Friday, March 19, 2010

Accessing xProcess via Web Services

Wouldn't it be great if you could build your own web interfaces which integrate project process and scheduling information from the xProcess model?

We thought so too. That's why we've started an inititative in the open source project to provide access to xProcess via Web Services. This will be a different server to the current xProcess web server (see screen shot) which uses Tapestry and has facilities for supporting participants on xProcess projects (booking hours to tasks, closing tasks with gateways, access artifacts and assigning tasks). There will be a considerable amount of common code however as the authentication, integration with Subversion, scheduling and multi-threading will all follow the same design. However the web services interface is intended to give full flexible access to the complete underlying data model of xProcess. The first services being defined allow you to access and update project data, but the mechanisms of data exchange and update are generic so almost anything is possible!

If you think this project might be of interest to your needs, or if you're interested in participating in it, please contact us. Your input will be most welcome. There are further details on the Wiki about how to use the source code once downloaded:

Friday, March 12, 2010

Precision and accuracy in estimating

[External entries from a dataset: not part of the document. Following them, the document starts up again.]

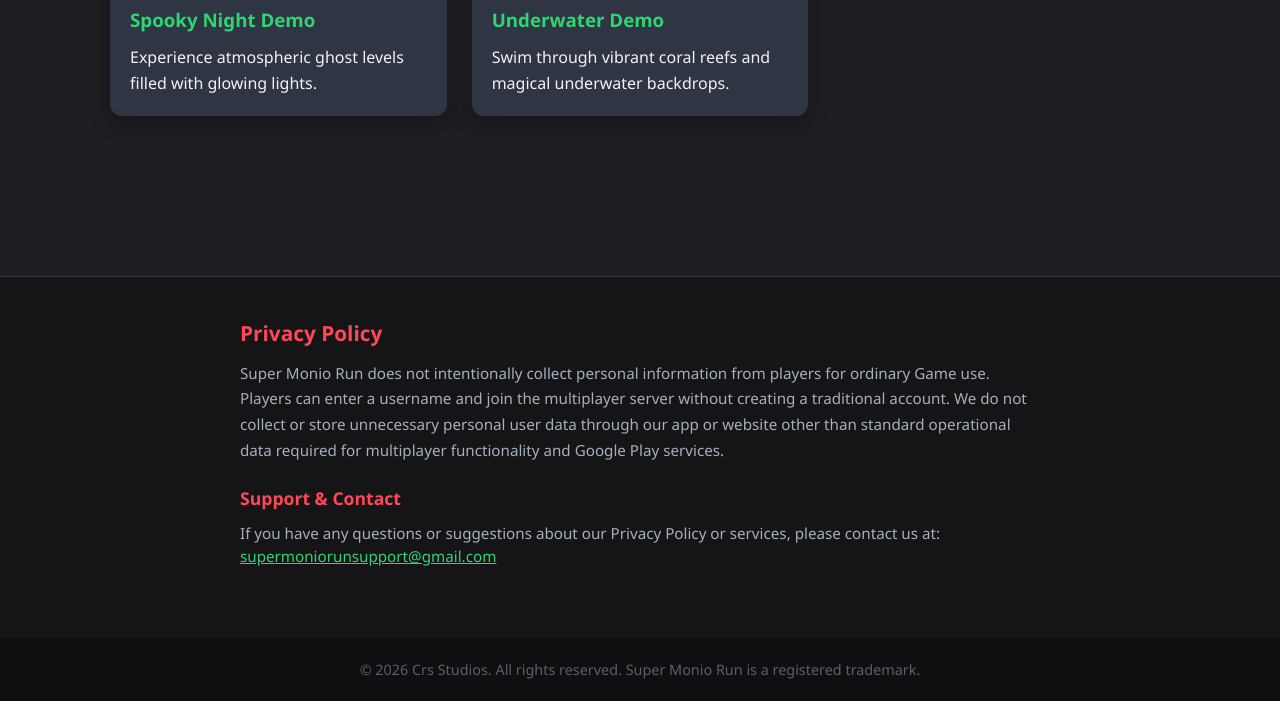
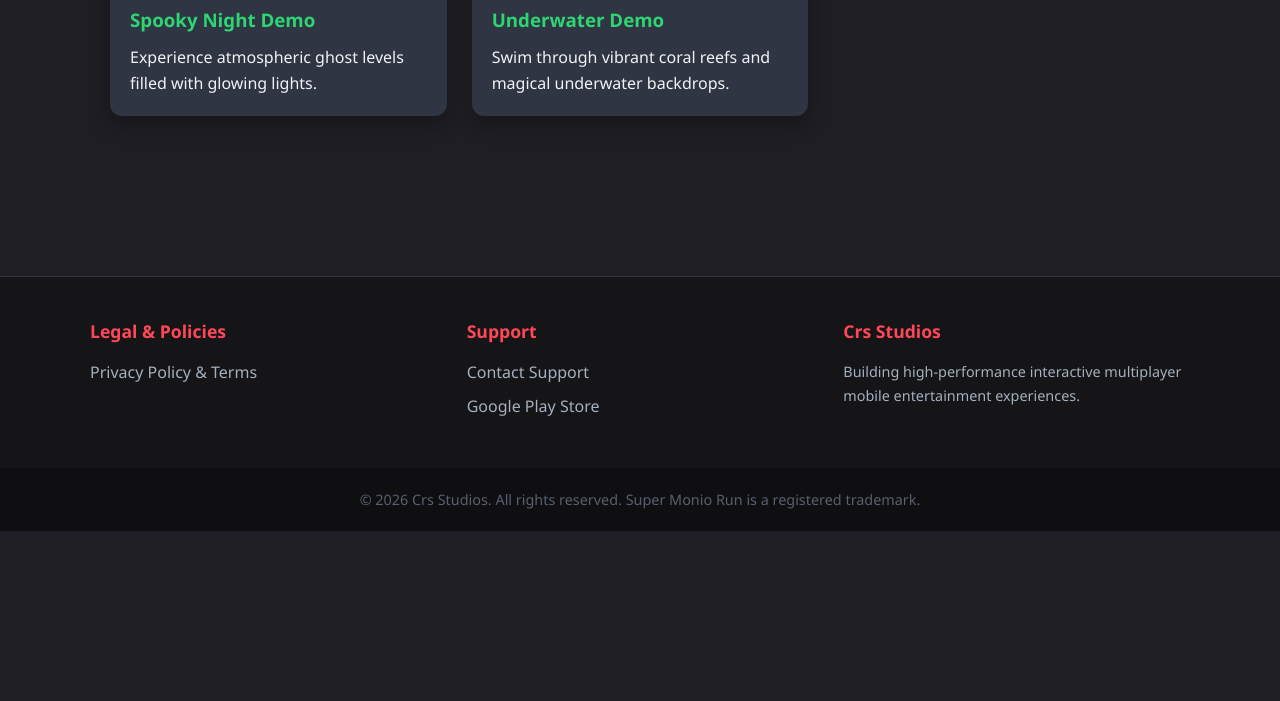
Before and after one commit to RamxCoder/SuperMonioRunWebsite2, a plain HTML site: page index.html in a window 1280 px wide. Shown: the part 1382-2083 px from the top of the page. After the commit the page ends 1913 px from the top, so only its background shows below. Drawn offline with Linux system fonts and the light colour scheme.

Commit message:
Refactor HTML structure and styles

```diff
--- a/index.html
+++ b/index.html
@@ -127,15 +127,30 @@
             margin-top: 40px;
         }
         .compliance-grid {
-            max-width: 800px;
+            max-width: 1100px;
             margin: 0 auto;
-            text-align: left;
-            display: block;
+            display: grid;
+            grid-template-columns: repeat(auto-fit, minmax(220px, 1fr));
+            gap: 30px;
         }
         .compliance-col h4 {
             color: var(--primary);
-            margin-bottom: 10px;
-            font-size: 1.3rem;
+            margin-bottom: 15px;
+            font-size: 1.1rem;
+        }
+        .compliance-col ul {
+            list-style: none;
+        }
+        .compliance-col ul li {
+            margin-bottom: 8px;
+        }
+        .compliance-col ul li a {
+            color: #a4b0be;
+            text-decoration: none;
+            transition: color 0.2s;
+        }
+        .compliance-col ul li a:hover {
+            color: white;
         }
         footer {
             text-align: center;
@@ -198,19 +213,25 @@
         </div>
     </div>
 
-    <!-- Compliance Section with Privacy Policy -->
-    <div class="compliance-section" id="privacy">
+    <!-- Compliance Section -->
+    <div class="compliance-section" id="legal">
         <div class="compliance-grid">
-            <div class="compliance-col" style="margin-bottom: 30px;">
-                <h4>Privacy Policy</h4>
-                <p style="color: #a4b0be; font-size: 0.95rem; line-height: 1.7; margin-bottom: 20px;">
-                    Super Monio Run does not intentionally collect personal information from players for ordinary Game use. Players can enter a username and join the multiplayer server without creating a traditional account. We do not collect or store unnecessary personal user data through our app or website other than standard operational data required for multiplayer functionality and Google Play services.
-                </p>
-                <h4 style="font-size: 1.1rem;">Support & Contact</h4>
-                <p style="color: #a4b0be; font-size: 0.95rem; line-height: 1.5;">
-                    If you have any questions or suggestions about our Privacy Policy or services, please contact us at:
-                    <a href="mailto:supermoniorunsupport@gmail.com" style="color: var(--secondary); text-decoration: underline;">supermoniorunsupport@gmail.com</a>
-                </p>
+            <div class="compliance-col">
+                <h4>Legal & Policies</h4>
+                <ul>
+                    <li><a href="https://termsandconditionsforsupermoniorun1.vercel.app/" target="_blank">Privacy Policy & Terms</a></li>
+                </ul>
+            </div>
+            <div class="compliance-col">
+                <h4>Support</h4>
+                <ul>
+                    <li><a href="mailto:supermoniorunsupport@gmail.com">Contact Support</a></li>
+                    <li><a href="https://play.google.com/store/apps/details?id=com.tstlabs.supermoniorun">Google Play Store</a></li>
+                </ul>
+            </div>
+            <div class="compliance-col">
+                <h4>Crs Studios</h4>
+                <p style="color: #a4b0be; font-size: 0.9rem;">Building high-performance interactive multiplayer mobile entertainment experiences.</p>
             </div>
         </div>
     </div>
```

The difference between precision and accuracy has always been important to engineers and it is vital to understand too in the context of estimating for software projects. One approach to estimating a project is to create a detailed work breakdown structure and estimate each task, say in person-hours. A friend told me recently she had consulted on a project which had estimated its size as 135,213 person-hours! The precision in this case is 6 significant figures. As to the accuracy however, previous projects had errors or between 10 and 200%. The precision actually gets in the way of understanding the estimate, particularly as crucial business decisions involving significant proportions of a company's revenue may be based on such numbers. While three-point estimating (3pe) provides one way of capturing risk estimates along with the estimate themselves, the main contribution of agile methods in this area is the tight feedback loop from measured velocity timebox by timebox. Check out some of the links below to see how xProcess supports these concepts.

Tuesday, March 09, 2010

Naked Objects

I recently received and re-read Dan Haywood's excellent "Domain-Driven Design Using Naked Objects" (I'd read a review copy some months ago). It's definitely worth the effort and I'm hoping to get some of the exercises done too as this means I can get up to speed with where the Naked Objects framework currently is these days.One of the first pieces of prototyping we did with xProcess (back in 2003) was to create a domain model (using TogetherSoft's "Together") and then connect it to Naked Objects so we could dynamically interact with those early models of Project, Task and Person. Naked Object effectively animates a domain model so you have an instant user interface to manipulate the domain objects. I believe the approach helped us then and I would certainly recommend projects consider doing the same - particularly in early stages of a project - as getting good domain models early pays off many times over at the end of the day.